  3. Avoid the "Not Invented Here" Syndrome: NIH is often a problem with stronger developers who "just want to code." They don't want to spend hours learning some third party library. They also feel they will learn more if they try to build something from the ground up. At least in this context (projects here) you don't want to write a line of code that you don't have to; in other words, be lazy in the right way.

    For example: Because somebody has built a good machine learning library, that's a whole lot of code you won't have to debug. If it is an established library, it also often has dealt with some dead ends and mistakes you don't have to go down. If it doesn't do what you need it to, or has bugs or things the authors didn't think of, then you can always extend it and learn that way. If it is open source, you can also contribute back to the project, thereby improving a tool used by many people.

Technical Resources

We mostly work with some flavor of unix (Mac OSX included) in my lab. Unix skills are not optional.


We mostly use Ubuntu in our own lab but some servers have CentOS. The CS department uses CentOS. I recommend Ubuntu as it is very popular, supported, and generally well documented. Learn Command Line the Hard Way is a good tutorial on the typical way of working with the linux terminal (the shell).


Depending on the project, you may be able to work solely on Windows. If you do not need a full unix environment, Cygwin and git bash are excellent Linux terminal emulators and Anaconda Python is the easiest way to get a working scientific Python stack on windows.

Sometimes though, you will need to run a linux operating system on windows. You can use virtualbox to emulate your hardware and then use Ubuntu as your guest os. You can also find pre-built virtual box images. Alternatively you will get better performance if you dual boot, but that may involve tweaking your hardware.


OS X is a linux (BSD) based operating system; therefore all the typical unix terminal commands are built in. You should access them using the terminal or better yet install iTerm2. Also install the homebrew package maneger and avoid "fink" or macports, as they have become problematic over the years.

Software Carpentry

The software carpentry web site has excellent highly condensed materials for learning scientific programming. If you can, go through them quickly and do the hands on exercises before you come in for a project. Make sure you go through the sections on: - The Unix Shell - Version Control with Git - Programming with Python

Data Science

What need to know will depend on the project. It will probably help if you install Anaconda Python and become familar with using Jupyter notebooks.

A good place to start with scientific Python is the Scipy Lecture Notes.

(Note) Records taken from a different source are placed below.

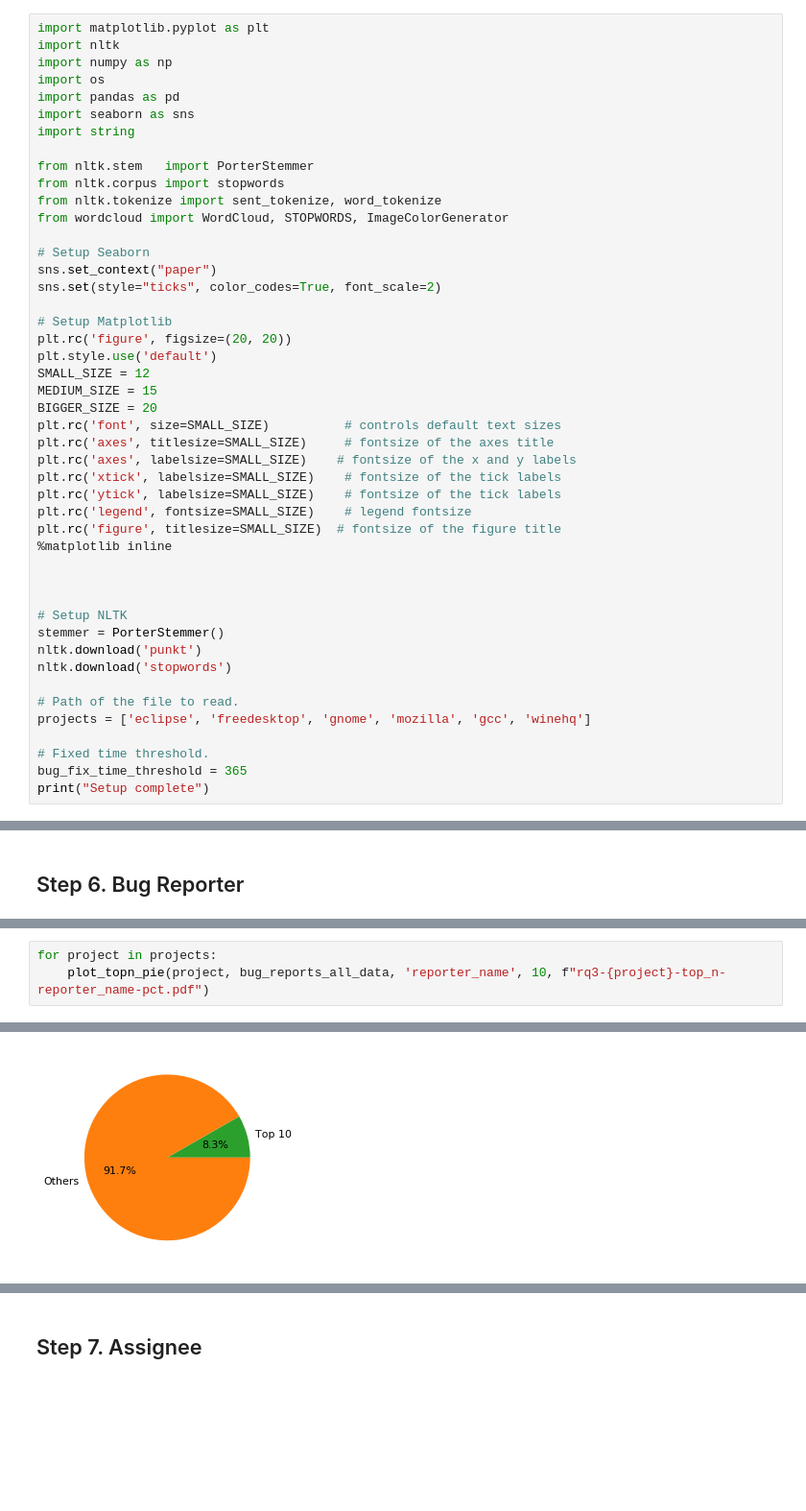
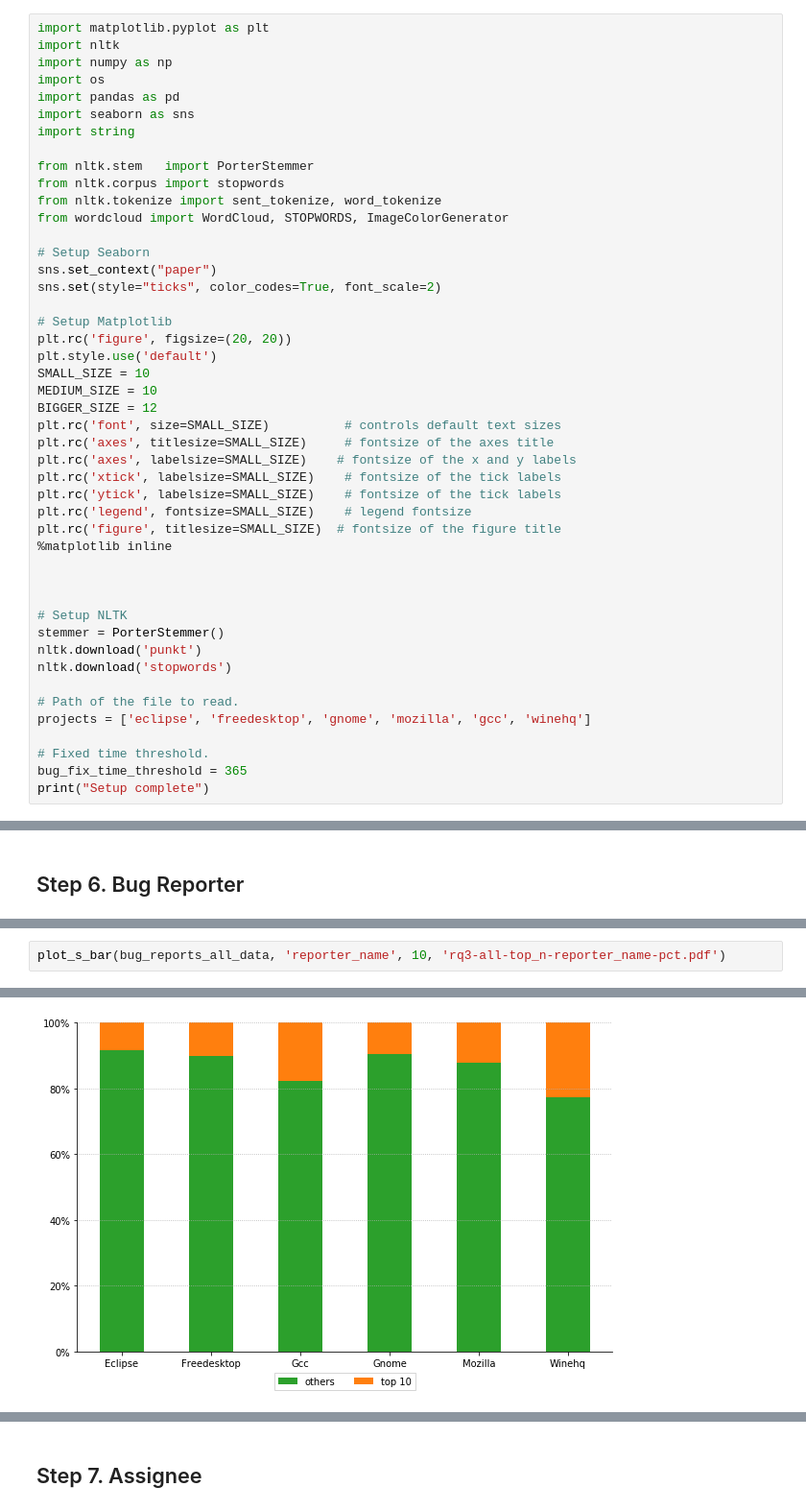
Before and after one commit to gomesluiz/my-doctorate, a Jupyter notebook: projects/long-lived-bug-prediction/notebooks/20191219_long_lived_prediction_rq3_data_analysis.ipynb, the cells around one changed output, grey strips where cells are left out. Shown at 96% size. Cells and saved outputs as stored; diff of their text form; blank space fills up the shorter version.

```diff
--- a/projects/long-lived-bug-prediction/notebooks/20191219_long_lived_prediction_rq3_data_analysis.ipynb
+++ b/projects/long-lived-bug-prediction/notebooks/20191219_long_lived_prediction_rq3_data_analysis.ipynb
@@ -46,9 +46,9 @@ sns.set(style="ticks", color_codes=True, font_scale=2)
 # Setup Matplotlib
 plt.rc('figure', figsize=(20, 20))
 plt.style.use('default')
-SMALL_SIZE = 12
-MEDIUM_SIZE = 15
-BIGGER_SIZE = 20
+SMALL_SIZE = 10
+MEDIUM_SIZE = 10
+BIGGER_SIZE = 12
 plt.rc('font', size=SMALL_SIZE)          # controls default text sizes
 plt.rc('axes', titlesize=SMALL_SIZE)     # fontsize of the axes title
 plt.rc('axes', labelsize=SMALL_SIZE)    # fontsize of the x and y labels
@@ -334,4 +375,3 @@ def plot_top_n_pie(column, n=10):
 # %%
-for project in projects:
-    plot_topn_pie(project, bug_reports_all_data, 'reporter_name', 10, f"rq3-{project}-top_n-reporter_name-pct.pdf")
+plot_s_bar(bug_reports_all_data, 'reporter_name', 10, 'rq3-all-top_n-reporter_name-pct.pdf')
 # %% [output]
@@ -344 +378 @@ for project in projects:
-[figure, old version]
+[figure, new version]
```
Also changed, not shown: parts of 15 cells of this notebook, 48 other files.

You are going to want to have the basics of numpy, scipy, and matplotlib, so go through: - chapter 1; all sections - chapter 2: 2.6 "Image manipulation and processing using Numpy and Scipy." - chapter 3: most of our projects involve some: - 3.1 pandas: Statistics in Python - 3.3 scikit-image: image processing - 3.6. scikit-learn: machine learning in Python.

Remote Sensing and Climate:

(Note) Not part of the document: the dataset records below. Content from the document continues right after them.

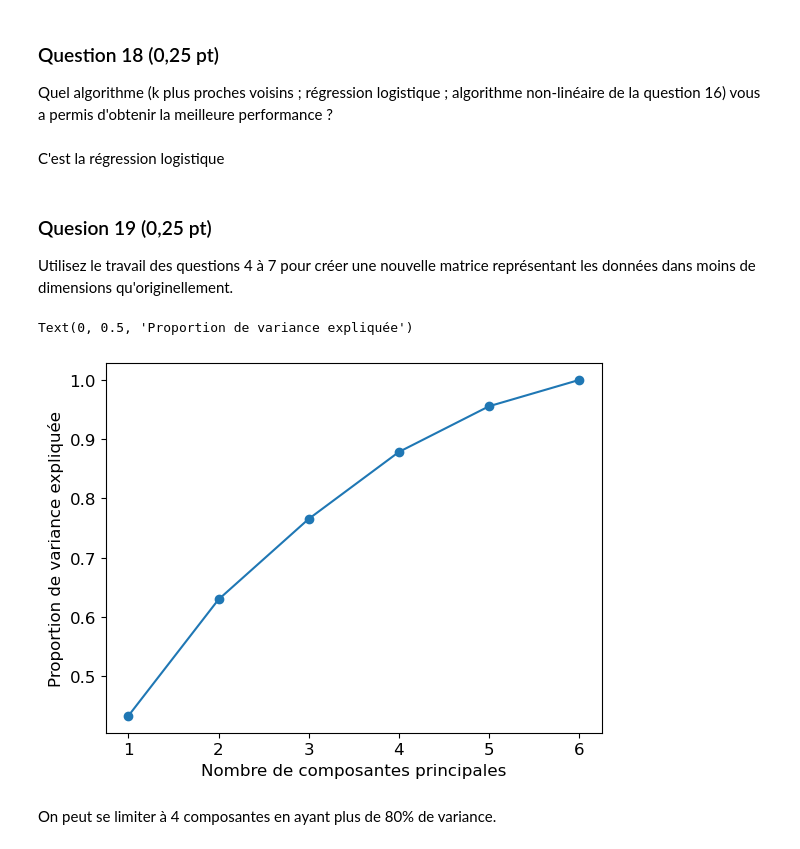
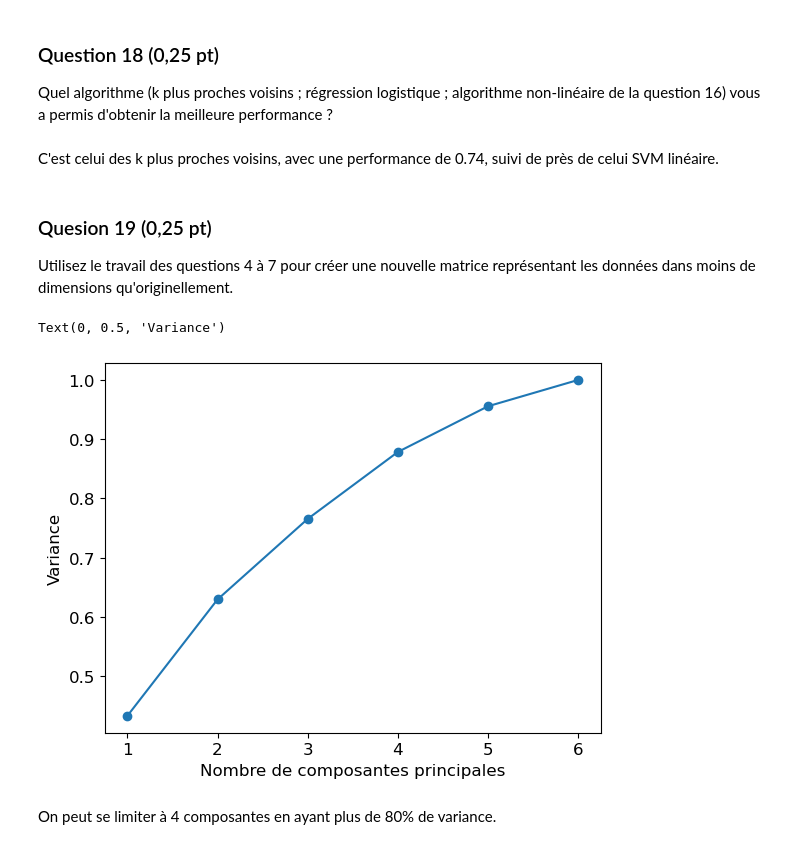
Before and after one commit to ArthurCLi/sdd, a Jupyter notebook: Projet_Climaud.ipynb, the cells around one changed output. Saved outputs shown, nothing was run; the diff lists cells and outputs as text; code cells hidden in the pictures.

```diff
--- a/Projet_Climaud.ipynb
+++ b/Projet_Climaud.ipynb
@@ -455,21 +469,21 @@ Nous allons maintenant évaluer l'impact d'une réduction de dimension sur la qu
 ### Question 18 (0,25 pt)
 Quel algorithme (k plus proches voisins ; régression logistique ; algorithme non-linéaire de la question 16) vous a permis d'obtenir la meilleure performance ?
 # %% [markdown]
-C'est la régression logistique
+C'est celui des k plus proches voisins, avec une performance de 0.74, suivi de près de celui SVM linéaire.
 # %% [markdown]
 ### Quesion 19 (0,25 pt)
 Utilisez le travail des questions 4 à 7 pour créer une nouvelle matrice représentant les données dans moins de dimensions qu'originellement.
 # %%
 # Projection sur deux composantes
 pca = decomposition.PCA(n_components=6)
 pca.fit(X_scaled)
 plt.plot(np.arange(1, 7), np.cumsum(pca.explained_variance_ratio_), marker='o')
 
 plt.xlabel("Nombre de composantes principales")
-plt.ylabel("Proportion de variance expliquée")
+plt.ylabel("Variance")
 # %% [output]
-Text(0, 0.5, 'Proportion de variance expliquée')
+Text(0, 0.5, 'Variance')
-[figure, old version]
+[figure, new version]
 # %% [markdown]
 On peut se limiter à 4 composantes en ayant plus de 80% de variance.
 # %%
```
Also changed, not shown: parts of 6 cells of this notebook.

Most of our work that deals with remote sensing requires putting things on a map, so you should also know how to use the basemap plotting library. Go through: - Visualizing Earthquakes - Plotting Satellite images - Plotting netcdf data

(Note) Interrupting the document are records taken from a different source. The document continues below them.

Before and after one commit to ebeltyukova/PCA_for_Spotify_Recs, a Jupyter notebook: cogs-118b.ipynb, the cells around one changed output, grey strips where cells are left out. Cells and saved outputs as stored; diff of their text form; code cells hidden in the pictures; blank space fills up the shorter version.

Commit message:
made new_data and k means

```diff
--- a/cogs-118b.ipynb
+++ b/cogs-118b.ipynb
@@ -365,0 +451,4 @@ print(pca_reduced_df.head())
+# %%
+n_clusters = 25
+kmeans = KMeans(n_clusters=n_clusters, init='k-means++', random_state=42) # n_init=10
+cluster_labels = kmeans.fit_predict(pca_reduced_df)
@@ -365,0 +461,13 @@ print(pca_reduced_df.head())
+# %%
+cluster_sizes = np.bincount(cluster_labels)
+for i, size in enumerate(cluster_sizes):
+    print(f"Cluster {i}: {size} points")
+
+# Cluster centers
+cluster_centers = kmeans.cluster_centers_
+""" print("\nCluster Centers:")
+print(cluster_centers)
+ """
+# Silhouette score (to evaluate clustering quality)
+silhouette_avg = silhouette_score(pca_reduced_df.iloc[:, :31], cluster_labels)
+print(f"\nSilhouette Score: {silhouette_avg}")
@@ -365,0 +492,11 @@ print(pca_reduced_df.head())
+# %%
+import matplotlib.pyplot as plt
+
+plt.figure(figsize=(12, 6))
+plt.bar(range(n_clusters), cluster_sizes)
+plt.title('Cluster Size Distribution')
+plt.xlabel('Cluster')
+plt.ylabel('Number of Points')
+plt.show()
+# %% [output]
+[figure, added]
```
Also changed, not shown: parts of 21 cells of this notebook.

If you want to deeper dive into basemap there is the basemap tutorial For some great free courses on climate and remote sensing check out MetEd.

Medical Imaging

For medical imaging work you will need to be able to read dicom files so please go through the pydicom tutorial. If you can get it installed, MedPy is a new and promising library.

Web Development

The best introduction would be my class CSc47300 Web Site Design (Web Development).

Most of the projects use a Python based backend, usually either Django or Flask. For the front end, we have mostly been using JQuery and D3.jsfor 2d Visualization, and Three.js for 3D. You should also be comfortable with html5/css3, and twitter bootstrap or foundation framework. An at least passing familiarity with React.js would also be beneficial.